* ACTIVITY
Of the entries below, copy only those lines that contain the word "import".

Stored records
___

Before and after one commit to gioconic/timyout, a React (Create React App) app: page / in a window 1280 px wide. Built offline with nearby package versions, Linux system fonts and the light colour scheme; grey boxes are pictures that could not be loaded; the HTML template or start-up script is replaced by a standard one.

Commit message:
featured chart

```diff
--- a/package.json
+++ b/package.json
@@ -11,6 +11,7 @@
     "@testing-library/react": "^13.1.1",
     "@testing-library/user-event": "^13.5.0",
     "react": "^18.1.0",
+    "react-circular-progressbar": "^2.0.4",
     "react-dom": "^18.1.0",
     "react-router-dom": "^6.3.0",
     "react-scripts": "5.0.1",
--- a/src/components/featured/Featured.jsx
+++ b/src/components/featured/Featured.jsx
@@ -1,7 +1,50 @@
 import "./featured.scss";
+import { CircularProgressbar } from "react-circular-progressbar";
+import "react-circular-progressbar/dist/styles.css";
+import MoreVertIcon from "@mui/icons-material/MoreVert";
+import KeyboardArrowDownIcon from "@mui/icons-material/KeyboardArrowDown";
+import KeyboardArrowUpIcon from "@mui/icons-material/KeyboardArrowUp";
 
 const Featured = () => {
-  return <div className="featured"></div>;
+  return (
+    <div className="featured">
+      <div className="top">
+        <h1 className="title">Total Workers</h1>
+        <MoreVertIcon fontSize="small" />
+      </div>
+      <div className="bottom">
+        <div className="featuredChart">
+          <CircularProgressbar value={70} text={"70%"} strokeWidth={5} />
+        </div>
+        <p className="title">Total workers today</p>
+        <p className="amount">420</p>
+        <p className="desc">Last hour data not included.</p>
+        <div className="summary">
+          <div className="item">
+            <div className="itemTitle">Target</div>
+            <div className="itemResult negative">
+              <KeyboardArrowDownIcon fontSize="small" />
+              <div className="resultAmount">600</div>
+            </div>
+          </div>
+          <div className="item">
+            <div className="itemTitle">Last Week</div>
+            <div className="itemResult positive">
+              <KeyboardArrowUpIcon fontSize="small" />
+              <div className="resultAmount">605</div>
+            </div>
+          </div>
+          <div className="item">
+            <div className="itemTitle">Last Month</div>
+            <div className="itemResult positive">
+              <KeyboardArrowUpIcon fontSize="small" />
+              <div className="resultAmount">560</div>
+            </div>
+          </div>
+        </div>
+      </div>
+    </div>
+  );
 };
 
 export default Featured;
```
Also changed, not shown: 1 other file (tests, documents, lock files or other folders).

___

* TASK OUTPUT
 import "./featured.scss";
+import { CircularProgressbar } from "react-circular-progressbar";
+import "react-circular-progressbar/dist/styles.css";
+import MoreVertIcon from "@mui/icons-material/MoreVert";
+import KeyboardArrowDownIcon from "@mui/icons-material/KeyboardArrowDown";
+import KeyboardArrowUpIcon from "@mui/icons-material/KeyboardArrowUp";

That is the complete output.